Warren Buffett's annual festival for Berkshire's shareholders is an extraordinary example for the rest of the corporate world
04-May-2015 •Dhirendra Kumar
The annual 'Woodstock for Capitalists' was just concluded in the city of Omaha in Nebraska, USA. That's the name given to the annual shareholders' meet (AGM in Indian parlance) of Berkshire Hathway, the holding company of the conglomerate headed by Warren Buffett, who took over Berkshire 50 years ago.
This meet is unlike anything that Indian investors are used to. In a hall next to the one where the actual meeting is going on, there's a massive shopping event put up by companies that are part of the group. There are discounts aplenty, as well as special products. Heinz has commemorative ketchup and mustard with Buffett's and his deputy Charlie Munger's caricatures on them and Fruit of the Loom has t-shirts with the slogan 'The Next Warren Buffett'. Can you imagine anything like that in an Indian AGM? The closest thing I've heard of is one where bhujia packets were distributed and there was a bhujia trader outside offering to buy back the packets at a discount.

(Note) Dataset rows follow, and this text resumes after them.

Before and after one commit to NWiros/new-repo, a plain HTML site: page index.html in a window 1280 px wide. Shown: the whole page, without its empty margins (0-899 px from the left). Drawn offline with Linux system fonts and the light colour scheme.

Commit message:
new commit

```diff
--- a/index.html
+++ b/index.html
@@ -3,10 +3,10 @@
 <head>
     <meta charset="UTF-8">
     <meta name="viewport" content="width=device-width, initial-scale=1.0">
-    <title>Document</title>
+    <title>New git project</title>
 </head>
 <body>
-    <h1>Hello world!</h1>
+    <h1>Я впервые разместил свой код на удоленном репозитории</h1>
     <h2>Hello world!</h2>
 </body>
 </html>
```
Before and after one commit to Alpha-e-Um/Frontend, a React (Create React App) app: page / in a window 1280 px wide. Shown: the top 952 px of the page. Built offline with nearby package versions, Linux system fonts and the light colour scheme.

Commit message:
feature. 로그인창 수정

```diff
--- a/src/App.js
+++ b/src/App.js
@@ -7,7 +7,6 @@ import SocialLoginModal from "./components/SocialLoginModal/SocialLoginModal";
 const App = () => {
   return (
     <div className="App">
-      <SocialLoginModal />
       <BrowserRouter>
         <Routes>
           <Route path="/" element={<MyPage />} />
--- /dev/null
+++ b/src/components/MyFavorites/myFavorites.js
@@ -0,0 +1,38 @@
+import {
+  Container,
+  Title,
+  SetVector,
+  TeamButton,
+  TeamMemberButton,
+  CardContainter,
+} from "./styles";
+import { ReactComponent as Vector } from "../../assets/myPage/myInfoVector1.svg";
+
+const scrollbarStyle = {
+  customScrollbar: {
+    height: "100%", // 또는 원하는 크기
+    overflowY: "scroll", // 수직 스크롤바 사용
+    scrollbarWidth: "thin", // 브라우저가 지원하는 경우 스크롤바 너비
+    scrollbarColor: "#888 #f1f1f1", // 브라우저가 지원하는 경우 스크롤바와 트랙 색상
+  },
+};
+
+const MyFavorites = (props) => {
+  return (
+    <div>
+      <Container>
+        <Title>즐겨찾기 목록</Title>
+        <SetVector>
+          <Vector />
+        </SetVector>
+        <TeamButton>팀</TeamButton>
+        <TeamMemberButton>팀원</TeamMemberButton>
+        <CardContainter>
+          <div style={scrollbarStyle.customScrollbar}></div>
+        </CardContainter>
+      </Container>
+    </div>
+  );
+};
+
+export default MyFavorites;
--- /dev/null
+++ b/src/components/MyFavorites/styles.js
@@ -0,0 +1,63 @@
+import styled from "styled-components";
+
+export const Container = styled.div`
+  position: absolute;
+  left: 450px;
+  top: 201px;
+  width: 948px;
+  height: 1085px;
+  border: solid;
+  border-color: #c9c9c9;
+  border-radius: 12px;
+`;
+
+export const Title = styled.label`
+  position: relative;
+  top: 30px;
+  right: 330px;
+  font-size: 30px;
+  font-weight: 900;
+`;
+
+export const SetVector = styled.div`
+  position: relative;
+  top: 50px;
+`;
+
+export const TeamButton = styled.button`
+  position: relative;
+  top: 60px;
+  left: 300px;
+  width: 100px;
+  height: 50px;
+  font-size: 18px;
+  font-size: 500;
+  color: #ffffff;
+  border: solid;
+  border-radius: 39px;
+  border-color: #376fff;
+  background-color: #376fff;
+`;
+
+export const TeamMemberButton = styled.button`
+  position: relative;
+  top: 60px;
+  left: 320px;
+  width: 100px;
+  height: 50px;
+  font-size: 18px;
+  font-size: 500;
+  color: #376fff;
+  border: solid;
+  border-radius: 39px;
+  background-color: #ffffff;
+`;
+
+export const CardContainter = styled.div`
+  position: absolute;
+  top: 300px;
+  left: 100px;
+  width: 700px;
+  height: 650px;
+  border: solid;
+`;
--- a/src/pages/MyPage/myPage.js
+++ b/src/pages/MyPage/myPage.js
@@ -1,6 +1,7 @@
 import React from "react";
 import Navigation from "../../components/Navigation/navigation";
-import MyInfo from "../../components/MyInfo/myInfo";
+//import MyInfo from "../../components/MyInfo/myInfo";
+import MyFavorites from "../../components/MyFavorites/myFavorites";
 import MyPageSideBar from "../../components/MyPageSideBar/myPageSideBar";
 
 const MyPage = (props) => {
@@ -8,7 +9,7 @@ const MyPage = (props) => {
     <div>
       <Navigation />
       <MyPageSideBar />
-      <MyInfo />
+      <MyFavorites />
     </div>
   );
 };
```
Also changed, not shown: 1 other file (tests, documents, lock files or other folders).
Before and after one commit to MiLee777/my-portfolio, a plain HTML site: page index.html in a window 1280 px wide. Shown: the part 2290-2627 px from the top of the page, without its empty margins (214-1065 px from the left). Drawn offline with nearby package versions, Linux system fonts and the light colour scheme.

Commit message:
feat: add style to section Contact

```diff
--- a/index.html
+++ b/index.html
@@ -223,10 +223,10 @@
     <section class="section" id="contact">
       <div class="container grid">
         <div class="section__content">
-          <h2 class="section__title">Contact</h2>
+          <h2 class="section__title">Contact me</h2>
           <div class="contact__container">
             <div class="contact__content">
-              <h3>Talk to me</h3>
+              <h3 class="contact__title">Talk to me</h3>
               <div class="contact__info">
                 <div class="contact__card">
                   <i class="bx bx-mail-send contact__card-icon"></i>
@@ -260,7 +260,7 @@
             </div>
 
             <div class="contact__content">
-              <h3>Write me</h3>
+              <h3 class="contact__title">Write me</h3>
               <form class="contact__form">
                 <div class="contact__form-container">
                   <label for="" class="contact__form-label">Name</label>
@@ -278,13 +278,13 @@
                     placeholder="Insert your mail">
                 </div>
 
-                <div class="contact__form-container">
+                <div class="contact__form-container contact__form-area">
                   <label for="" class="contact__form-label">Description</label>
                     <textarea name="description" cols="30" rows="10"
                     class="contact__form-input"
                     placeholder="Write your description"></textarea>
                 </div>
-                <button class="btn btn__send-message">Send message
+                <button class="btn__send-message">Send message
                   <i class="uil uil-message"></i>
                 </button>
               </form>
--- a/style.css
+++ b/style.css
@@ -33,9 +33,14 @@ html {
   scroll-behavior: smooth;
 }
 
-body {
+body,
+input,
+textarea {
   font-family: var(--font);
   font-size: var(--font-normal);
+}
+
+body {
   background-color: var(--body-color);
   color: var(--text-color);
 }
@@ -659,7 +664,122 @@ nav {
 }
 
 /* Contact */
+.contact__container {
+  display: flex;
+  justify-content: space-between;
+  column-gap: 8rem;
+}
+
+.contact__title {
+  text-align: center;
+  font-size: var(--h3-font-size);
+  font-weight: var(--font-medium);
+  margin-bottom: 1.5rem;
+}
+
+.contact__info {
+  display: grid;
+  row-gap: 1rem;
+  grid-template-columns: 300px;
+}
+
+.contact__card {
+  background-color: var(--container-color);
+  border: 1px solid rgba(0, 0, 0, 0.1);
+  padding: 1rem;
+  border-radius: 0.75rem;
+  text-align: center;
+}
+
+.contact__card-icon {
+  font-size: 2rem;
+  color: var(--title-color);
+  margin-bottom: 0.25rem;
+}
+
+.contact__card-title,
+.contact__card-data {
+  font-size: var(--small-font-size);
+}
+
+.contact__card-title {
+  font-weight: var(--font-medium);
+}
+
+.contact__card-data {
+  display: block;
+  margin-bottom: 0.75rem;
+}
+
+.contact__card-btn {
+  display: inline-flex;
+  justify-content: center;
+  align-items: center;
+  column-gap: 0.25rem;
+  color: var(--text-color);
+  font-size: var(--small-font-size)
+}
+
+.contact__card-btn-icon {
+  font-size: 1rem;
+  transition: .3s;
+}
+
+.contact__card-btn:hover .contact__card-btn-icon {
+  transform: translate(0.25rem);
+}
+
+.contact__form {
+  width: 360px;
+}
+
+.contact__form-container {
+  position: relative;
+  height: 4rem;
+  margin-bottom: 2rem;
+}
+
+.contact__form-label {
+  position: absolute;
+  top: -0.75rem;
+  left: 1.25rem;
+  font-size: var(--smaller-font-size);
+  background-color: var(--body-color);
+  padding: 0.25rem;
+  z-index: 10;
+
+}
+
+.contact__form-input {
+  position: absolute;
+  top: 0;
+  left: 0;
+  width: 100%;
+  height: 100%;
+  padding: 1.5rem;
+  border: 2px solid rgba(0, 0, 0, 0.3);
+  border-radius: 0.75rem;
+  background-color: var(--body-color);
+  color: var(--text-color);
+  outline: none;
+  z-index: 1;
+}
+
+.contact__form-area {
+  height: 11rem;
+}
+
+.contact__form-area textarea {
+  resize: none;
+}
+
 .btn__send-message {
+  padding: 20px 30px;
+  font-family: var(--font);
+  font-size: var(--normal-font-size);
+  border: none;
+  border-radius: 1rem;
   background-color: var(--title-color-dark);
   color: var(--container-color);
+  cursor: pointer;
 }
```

To be fair, it's not just Indian AGMs that don't match up to Berkshire. This festive AGM is unique in the world--at least among large companies. What is truly unique about Berkshire's show is the transparency. Buffett's and Munger's willingness to face nasty questions in public. A couple of years ago, Buffett invited Douglas Kass, a hedge fund manager known to be hostile to him to ask questions, This year, channeling the audience's questions as well as asking his own was renowned financial journalist and writer Andrew Ross Sorkin.
And Sorkin didn't hold back either--there were a lot of sharp questions about Buffett's age, succession issues, pressure from activist investors, and the poor performance of Berkshire companies like Netjets. This sounds utterly amazing to us, since Indian companies go to extraordinary lengths to avoid any questioning.
All in all, this festive AGM is a great window to how things would be if corporate managements were open, fair and transparent, and didn't feel the need to run away from shareholders.